Start of Block

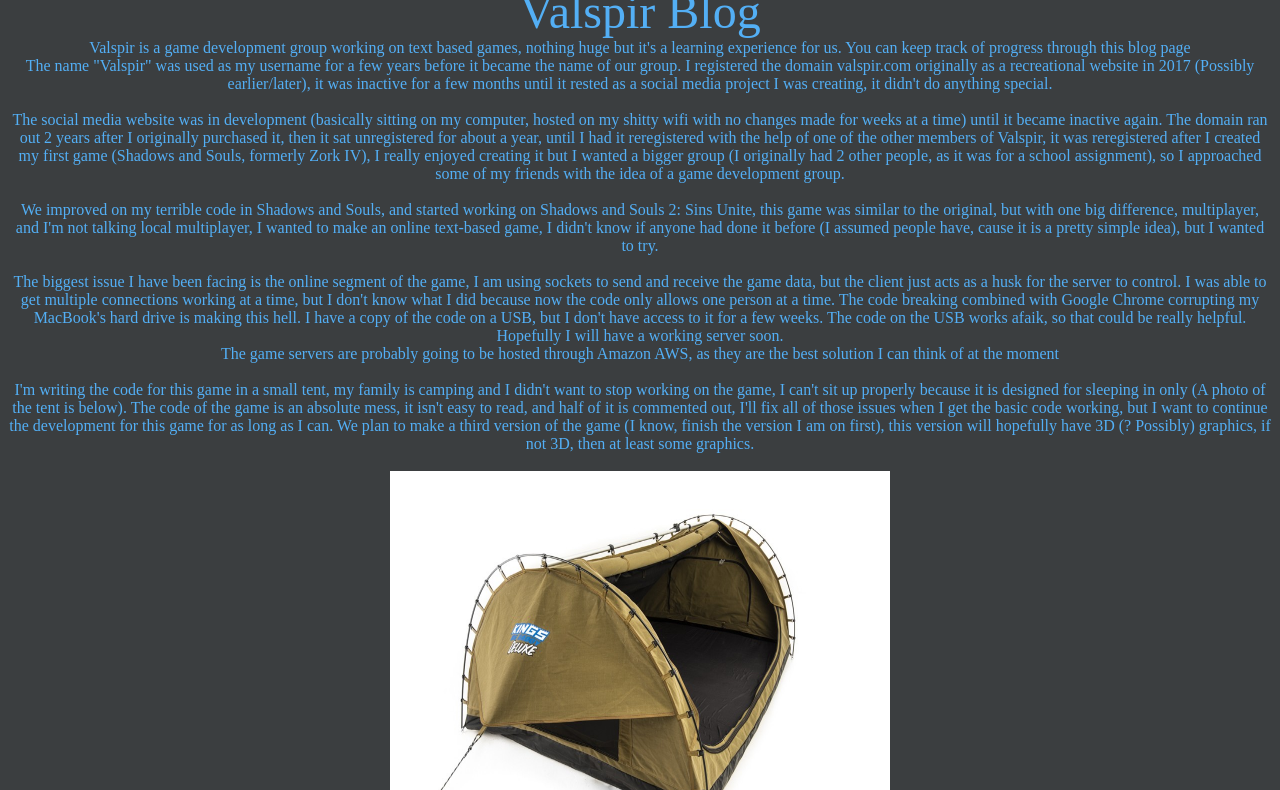
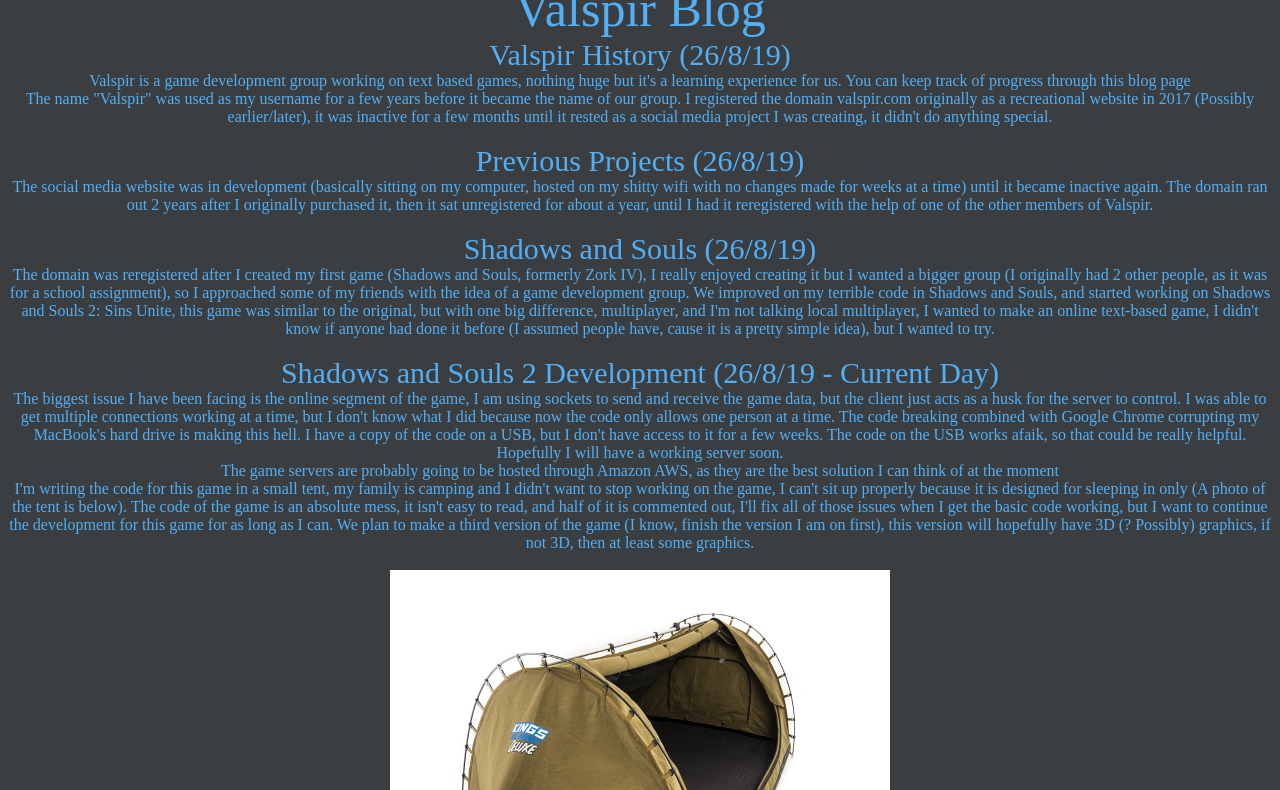
Before and after one commit to Valspir/valspir.com, a plain HTML site: page blog.html in a window 1280 px wide. Shown: the part 76-866 px from the top of the page. Drawn offline with Linux system fonts and the light colour scheme.

Commit message:
Update blog.html

```diff
--- a/blog.html
+++ b/blog.html
@@ -1,5 +1,4 @@
-<!DOCTYPE html>
-<head>
+<html><head>
         <title>Valspir Blog</title>
         <script>
         function getCookie(cname) {
@@ -125,35 +124,44 @@ li a, .dropbtn {
             </ul>
           </div>
         <center>
-<font size="15">
-  <class lang="en">Valspir Blog</class>
+
+        <class style="font-size:50px;color: #53aff5" lang="en">Valspir Blog</class>
           <class lang="ga">Header (irish)</class>
           <class lang="ja">Header (japanese)</class>
           <class lang="gv">Header (manx)</class>
           <class lang="es">Header (spanish)</class>
-</font>
+
         <br>
         <font>
+        <font size="9">
+        <class style="font-size:30px;color: #53aff5" lang="en"> Valspir History (26/8/19)</class>
+        <br>
+        </font>
         <class lang="en"> Valspir is a game development group working on text based games, nothing huge but it's a learning experience for us. You can keep track of progress through this blog page</class>
         <br>
         <class lang="en"> The name "Valspir" was used as my username for a few years before it became the name of our group. I registered the domain valspir.com originally as a recreational website in 2017 (Possibly earlier/later), it was inactive for a few months until it rested as a social media project I was creating, it didn't do anything special. </class>
         <br>
         <br>
-<class lang="en">The social media website was in development (basically sitting on my computer, hosted on my shitty wifi with no changes made for weeks at a time) until it became inactive again. The domain ran out 2 years after I originally purchased it, then it sat unregistered for about a year, until I had it reregistered with the help of one of the other members of Valspir, it was reregistered after I created my first game (Shadows and Souls, formerly Zork IV), I really enjoyed creating it but I wanted a bigger group (I originally had 2 other people, as it was for a school assignment), so I approached some of my friends with the idea of a game development group. </class>
+        <class style="font-size:30px;color: #53aff5" lang="en"> Previous Projects (26/8/19)</class>
+        <br>
+        <class lang="en">The social media website was in development (basically sitting on my computer, hosted on my shitty wifi with no changes made for weeks at a time) until it became inactive again. The domain ran out 2 years after I originally purchased it, then it sat unregistered for about a year, until I had it reregistered with the help of one of the other members of Valspir. </class>
         <br>
         <br>
-<class lang="en">We improved on my terrible code in Shadows and Souls, and started working on Shadows and Souls 2: Sins Unite, this game was similar to the original, but with one big difference, multiplayer, and I'm not talking local multiplayer, I wanted to make an online text-based game, I didn't know if anyone had done it before (I assumed people have, cause it is a pretty simple idea), but I wanted to try.</class>
+        <class style="font-size:30px;color: #53aff5" lang="en"> Shadows and Souls (26/8/19)</class>
         <br>
+        <class lang="en">The domain was reregistered after I created my first game (Shadows and Souls, formerly Zork IV), I really enjoyed creating it but I wanted a bigger group (I originally had 2 other people, as it was for a school assignment), so I approached some of my friends with the idea of a game development group. We improved on my terrible code in Shadows and Souls, and started working on Shadows and Souls 2: Sins Unite, this game was similar to the original, but with one big difference, multiplayer, and I'm not talking local multiplayer, I wanted to make an online text-based game, I didn't know if anyone had done it before (I assumed people have, cause it is a pretty simple idea), but I wanted to try.</class>
+        <br>
+        <br>
+        <class style="font-size:30px;color: #53aff5" lang="en"> Shadows and Souls 2 Development (26/8/19 - Current Day)</class>
         <br>
         <class lang="en"> The biggest issue I have been facing is the online segment of the game, I am using sockets to send and receive the game data, but the client just acts as a husk for the server to control. I was able to get multiple connections working at a time, but I don't know what I did because now the code only allows one person at a time. The code breaking combined with Google Chrome corrupting my MacBook's hard drive is making this hell. I have a copy of the code on a USB, but I don't have access to it for a few weeks. The code on the USB works afaik, so that could be really helpful. Hopefully I will have a working server soon.</class>
         <br>
         <class lang="en"> The game servers are probably going to be hosted through Amazon AWS, as they are the best solution I can think of at the moment</class>
         <br>
-<br>
         <class lang="en"> I'm writing the code for this game in a small tent, my family is camping and I didn't want to stop working on the game, I can't sit up properly because it is designed for sleeping in only (A photo of the tent is below). The code of the game is an absolute mess, it isn't easy to read, and half of it is commented out, I'll fix all of those issues when I get the basic code working, but I want to continue the development for this game for as long as I can. We plan to make a third version of the game (I know, finish the version I am on first), this version will hopefully have 3D (? Possibly) graphics, if not 3D, then at least some graphics.</class>
         <br>
         <br>
-<img src="images/swag.jpg" height="400px" width="500px" alt="tent">
+        <img src="images/swag.jpg" alt="tent" width="500px" height="400px">
 
         <class lang="ja"> Text (japanese)</class>
         <class lang="ga"> Text (irish)</class>
@@ -161,3 +169,5 @@ li a, .dropbtn {
         <class lang="es"> Test (spanish)</class>
         </font>
         </center>
+
+         </body></html>
```
Lines whose indentation alone changed are shown as unchanged.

End of Block

*What the task requires*:
Search the listing above for the string "spanish" and copy each line that has it.

*Answer section*:
           <class lang="es">Header (spanish)</class>
         <class lang="es"> Test (spanish)</class>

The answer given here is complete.